> **What you are asked to do**: Exactly reproduce each of the entries shown below.

[Web document revisions]
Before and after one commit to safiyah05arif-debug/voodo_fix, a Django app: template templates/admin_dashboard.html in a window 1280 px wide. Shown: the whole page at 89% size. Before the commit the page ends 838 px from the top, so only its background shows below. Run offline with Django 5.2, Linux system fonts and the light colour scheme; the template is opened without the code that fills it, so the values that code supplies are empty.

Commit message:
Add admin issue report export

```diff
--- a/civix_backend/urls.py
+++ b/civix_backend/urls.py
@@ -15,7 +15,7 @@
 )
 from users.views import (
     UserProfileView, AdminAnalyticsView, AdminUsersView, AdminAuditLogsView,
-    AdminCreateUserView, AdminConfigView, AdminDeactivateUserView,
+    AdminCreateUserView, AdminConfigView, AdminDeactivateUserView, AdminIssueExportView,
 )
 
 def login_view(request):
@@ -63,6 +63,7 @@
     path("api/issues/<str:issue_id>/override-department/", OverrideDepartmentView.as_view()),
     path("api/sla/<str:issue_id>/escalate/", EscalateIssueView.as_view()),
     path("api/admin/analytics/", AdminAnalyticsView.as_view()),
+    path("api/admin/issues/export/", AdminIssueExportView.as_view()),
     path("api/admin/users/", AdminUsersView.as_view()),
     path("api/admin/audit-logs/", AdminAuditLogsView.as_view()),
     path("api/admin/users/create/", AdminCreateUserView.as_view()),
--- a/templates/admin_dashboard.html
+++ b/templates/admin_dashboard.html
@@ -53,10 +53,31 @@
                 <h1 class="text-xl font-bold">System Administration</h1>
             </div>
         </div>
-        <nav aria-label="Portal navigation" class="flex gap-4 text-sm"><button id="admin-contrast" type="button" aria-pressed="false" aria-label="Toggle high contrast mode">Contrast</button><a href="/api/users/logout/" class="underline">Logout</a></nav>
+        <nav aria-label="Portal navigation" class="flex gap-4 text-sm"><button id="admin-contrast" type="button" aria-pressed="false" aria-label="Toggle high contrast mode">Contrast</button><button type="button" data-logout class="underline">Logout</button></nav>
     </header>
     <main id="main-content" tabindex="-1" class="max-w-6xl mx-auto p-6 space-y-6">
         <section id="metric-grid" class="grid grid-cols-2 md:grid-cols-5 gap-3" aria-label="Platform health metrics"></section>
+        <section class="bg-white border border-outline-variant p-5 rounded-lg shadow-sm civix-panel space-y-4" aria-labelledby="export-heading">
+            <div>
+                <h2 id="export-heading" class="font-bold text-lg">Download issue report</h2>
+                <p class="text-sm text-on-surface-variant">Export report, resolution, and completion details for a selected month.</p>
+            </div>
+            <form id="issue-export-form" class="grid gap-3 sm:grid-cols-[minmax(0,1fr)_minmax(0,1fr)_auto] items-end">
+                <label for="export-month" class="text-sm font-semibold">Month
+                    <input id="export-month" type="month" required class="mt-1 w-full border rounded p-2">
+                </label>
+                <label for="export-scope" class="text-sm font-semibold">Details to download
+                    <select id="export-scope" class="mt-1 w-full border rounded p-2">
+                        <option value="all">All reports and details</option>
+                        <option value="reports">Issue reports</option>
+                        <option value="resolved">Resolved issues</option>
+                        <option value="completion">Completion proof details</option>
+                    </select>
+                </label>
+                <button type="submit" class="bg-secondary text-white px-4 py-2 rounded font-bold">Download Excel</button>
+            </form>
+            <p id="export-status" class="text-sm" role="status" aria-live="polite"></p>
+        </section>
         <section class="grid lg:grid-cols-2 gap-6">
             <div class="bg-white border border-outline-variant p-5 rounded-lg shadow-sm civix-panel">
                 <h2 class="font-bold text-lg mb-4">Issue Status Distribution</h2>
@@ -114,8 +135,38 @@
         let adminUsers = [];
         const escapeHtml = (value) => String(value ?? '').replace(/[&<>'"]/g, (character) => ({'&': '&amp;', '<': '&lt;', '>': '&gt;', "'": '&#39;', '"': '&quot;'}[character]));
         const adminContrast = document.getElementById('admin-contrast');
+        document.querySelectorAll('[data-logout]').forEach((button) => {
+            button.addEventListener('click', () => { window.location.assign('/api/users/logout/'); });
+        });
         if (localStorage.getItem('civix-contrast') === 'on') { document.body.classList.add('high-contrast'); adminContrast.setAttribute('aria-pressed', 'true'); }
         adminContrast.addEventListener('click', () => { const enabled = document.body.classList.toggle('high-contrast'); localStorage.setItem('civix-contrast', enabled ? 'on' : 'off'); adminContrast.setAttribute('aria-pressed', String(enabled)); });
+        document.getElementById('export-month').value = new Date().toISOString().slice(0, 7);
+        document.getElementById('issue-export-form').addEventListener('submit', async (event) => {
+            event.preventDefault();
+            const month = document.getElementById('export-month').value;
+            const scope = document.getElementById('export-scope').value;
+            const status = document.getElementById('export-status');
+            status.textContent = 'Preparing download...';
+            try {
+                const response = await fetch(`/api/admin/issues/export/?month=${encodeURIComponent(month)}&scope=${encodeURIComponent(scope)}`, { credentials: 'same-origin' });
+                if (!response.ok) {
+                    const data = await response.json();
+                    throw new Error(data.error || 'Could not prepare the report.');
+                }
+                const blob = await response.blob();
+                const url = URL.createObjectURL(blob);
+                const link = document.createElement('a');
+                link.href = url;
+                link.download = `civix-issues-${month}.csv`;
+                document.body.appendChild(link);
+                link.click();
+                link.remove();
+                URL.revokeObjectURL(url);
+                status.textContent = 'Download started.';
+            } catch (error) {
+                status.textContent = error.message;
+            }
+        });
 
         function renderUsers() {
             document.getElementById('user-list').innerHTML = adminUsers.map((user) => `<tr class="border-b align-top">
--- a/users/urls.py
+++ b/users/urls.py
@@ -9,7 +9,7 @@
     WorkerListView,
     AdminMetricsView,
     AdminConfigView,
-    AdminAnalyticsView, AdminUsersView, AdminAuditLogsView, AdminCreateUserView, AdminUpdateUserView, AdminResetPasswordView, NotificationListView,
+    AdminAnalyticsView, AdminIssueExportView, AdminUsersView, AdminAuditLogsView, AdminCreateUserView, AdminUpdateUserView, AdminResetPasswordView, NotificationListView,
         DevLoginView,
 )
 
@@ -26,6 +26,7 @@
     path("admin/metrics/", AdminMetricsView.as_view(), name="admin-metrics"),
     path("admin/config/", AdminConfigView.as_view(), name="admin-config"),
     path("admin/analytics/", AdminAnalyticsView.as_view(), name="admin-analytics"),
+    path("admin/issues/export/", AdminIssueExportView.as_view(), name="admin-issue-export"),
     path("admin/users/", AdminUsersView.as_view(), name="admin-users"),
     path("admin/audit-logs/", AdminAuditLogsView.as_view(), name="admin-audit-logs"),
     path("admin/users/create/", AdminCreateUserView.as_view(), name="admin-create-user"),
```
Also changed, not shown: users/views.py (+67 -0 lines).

> **Exercise response**:
Before and after one commit to safiyah05arif-debug/voodo_fix, a Django app: template templates/admin_dashboard.html in a window 1280 px wide. Shown: the whole page at 89% size. Before the commit the page ends 838 px from the top, so only its background shows below. Run offline with Django 5.2, Linux system fonts and the light colour scheme; the template is opened without the code that fills it, so the values that code supplies are empty.

Commit message:
Add admin issue report export

```diff
--- a/civix_backend/urls.py
+++ b/civix_backend/urls.py
@@ -15,7 +15,7 @@
 )
 from users.views import (
     UserProfileView, AdminAnalyticsView, AdminUsersView, AdminAuditLogsView,
-    AdminCreateUserView, AdminConfigView, AdminDeactivateUserView,
+    AdminCreateUserView, AdminConfigView, AdminDeactivateUserView, AdminIssueExportView,
 )
 
 def login_view(request):
@@ -63,6 +63,7 @@
     path("api/issues/<str:issue_id>/override-department/", OverrideDepartmentView.as_view()),
     path("api/sla/<str:issue_id>/escalate/", EscalateIssueView.as_view()),
     path("api/admin/analytics/", AdminAnalyticsView.as_view()),
+    path("api/admin/issues/export/", AdminIssueExportView.as_view()),
     path("api/admin/users/", AdminUsersView.as_view()),
     path("api/admin/audit-logs/", AdminAuditLogsView.as_view()),
     path("api/admin/users/create/", AdminCreateUserView.as_view()),
--- a/templates/admin_dashboard.html
+++ b/templates/admin_dashboard.html
@@ -53,10 +53,31 @@
                 <h1 class="text-xl font-bold">System Administration</h1>
             </div>
         </div>
-        <nav aria-label="Portal navigation" class="flex gap-4 text-sm"><button id="admin-contrast" type="button" aria-pressed="false" aria-label="Toggle high contrast mode">Contrast</button><a href="/api/users/logout/" class="underline">Logout</a></nav>
+        <nav aria-label="Portal navigation" class="flex gap-4 text-sm"><button id="admin-contrast" type="button" aria-pressed="false" aria-label="Toggle high contrast mode">Contrast</button><button type="button" data-logout class="underline">Logout</button></nav>
     </header>
     <main id="main-content" tabindex="-1" class="max-w-6xl mx-auto p-6 space-y-6">
         <section id="metric-grid" class="grid grid-cols-2 md:grid-cols-5 gap-3" aria-label="Platform health metrics"></section>
+        <section class="bg-white border border-outline-variant p-5 rounded-lg shadow-sm civix-panel space-y-4" aria-labelledby="export-heading">
+            <div>
+                <h2 id="export-heading" class="font-bold text-lg">Download issue report</h2>
+                <p class="text-sm text-on-surface-variant">Export report, resolution, and completion details for a selected month.</p>
+            </div>
+            <form id="issue-export-form" class="grid gap-3 sm:grid-cols-[minmax(0,1fr)_minmax(0,1fr)_auto] items-end">
+                <label for="export-month" class="text-sm font-semibold">Month
+                    <input id="export-month" type="month" required class="mt-1 w-full border rounded p-2">
+                </label>
+                <label for="export-scope" class="text-sm font-semibold">Details to download
+                    <select id="export-scope" class="mt-1 w-full border rounded p-2">
+                        <option value="all">All reports and details</option>
+                        <option value="reports">Issue reports</option>
+                        <option value="resolved">Resolved issues</option>
+                        <option value="completion">Completion proof details</option>
+                    </select>
+                </label>
+                <button type="submit" class="bg-secondary text-white px-4 py-2 rounded font-bold">Download Excel</button>
+            </form>
+            <p id="export-status" class="text-sm" role="status" aria-live="polite"></p>
+        </section>
         <section class="grid lg:grid-cols-2 gap-6">
             <div class="bg-white border border-outline-variant p-5 rounded-lg shadow-sm civix-panel">
                 <h2 class="font-bold text-lg mb-4">Issue Status Distribution</h2>
@@ -114,8 +135,38 @@
         let adminUsers = [];
         const escapeHtml = (value) => String(value ?? '').replace(/[&<>'"]/g, (character) => ({'&': '&amp;', '<': '&lt;', '>': '&gt;', "'": '&#39;', '"': '&quot;'}[character]));
         const adminContrast = document.getElementById('admin-contrast');
+        document.querySelectorAll('[data-logout]').forEach((button) => {
+            button.addEventListener('click', () => { window.location.assign('/api/users/logout/'); });
+        });
         if (localStorage.getItem('civix-contrast') === 'on') { document.body.classList.add('high-contrast'); adminContrast.setAttribute('aria-pressed', 'true'); }
         adminContrast.addEventListener('click', () => { const enabled = document.body.classList.toggle('high-contrast'); localStorage.setItem('civix-contrast', enabled ? 'on' : 'off'); adminContrast.setAttribute('aria-pressed', String(enabled)); });
+        document.getElementById('export-month').value = new Date().toISOString().slice(0, 7);
+        document.getElementById('issue-export-form').addEventListener('submit', async (event) => {
+            event.preventDefault();
+            const month = document.getElementById('export-month').value;
+            const scope = document.getElementById('export-scope').value;
+            const status = document.getElementById('export-status');
+            status.textContent = 'Preparing download...';
+            try {
+                const response = await fetch(`/api/admin/issues/export/?month=${encodeURIComponent(month)}&scope=${encodeURIComponent(scope)}`, { credentials: 'same-origin' });
+                if (!response.ok) {
+                    const data = await response.json();
+                    throw new Error(data.error || 'Could not prepare the report.');
+                }
+                const blob = await response.blob();
+                const url = URL.createObjectURL(blob);
+                const link = document.createElement('a');
+                link.href = url;
+                link.download = `civix-issues-${month}.csv`;
+                document.body.appendChild(link);
+                link.click();
+                link.remove();
+                URL.revokeObjectURL(url);
+                status.textContent = 'Download started.';
+            } catch (error) {
+                status.textContent = error.message;
+            }
+        });
 
         function renderUsers() {
             document.getElementById('user-list').innerHTML = adminUsers.map((user) => `<tr class="border-b align-top">
--- a/users/urls.py
+++ b/users/urls.py
@@ -9,7 +9,7 @@
     WorkerListView,
     AdminMetricsView,
     AdminConfigView,
-    AdminAnalyticsView, AdminUsersView, AdminAuditLogsView, AdminCreateUserView, AdminUpdateUserView, AdminResetPasswordView, NotificationListView,
+    AdminAnalyticsView, AdminIssueExportView, AdminUsersView, AdminAuditLogsView, AdminCreateUserView, AdminUpdateUserView, AdminResetPasswordView, NotificationListView,
         DevLoginView,
 )
 
@@ -26,6 +26,7 @@
     path("admin/metrics/", AdminMetricsView.as_view(), name="admin-metrics"),
     path("admin/config/", AdminConfigView.as_view(), name="admin-config"),
     path("admin/analytics/", AdminAnalyticsView.as_view(), name="admin-analytics"),
+    path("admin/issues/export/", AdminIssueExportView.as_view(), name="admin-issue-export"),
     path("admin/users/", AdminUsersView.as_view(), name="admin-users"),
     path("admin/audit-logs/", AdminAuditLogsView.as_view(), name="admin-audit-logs"),
     path("admin/users/create/", AdminCreateUserView.as_view(), name="admin-create-user"),
```
Also changed, not shown: users/views.py (+67 -0 lines).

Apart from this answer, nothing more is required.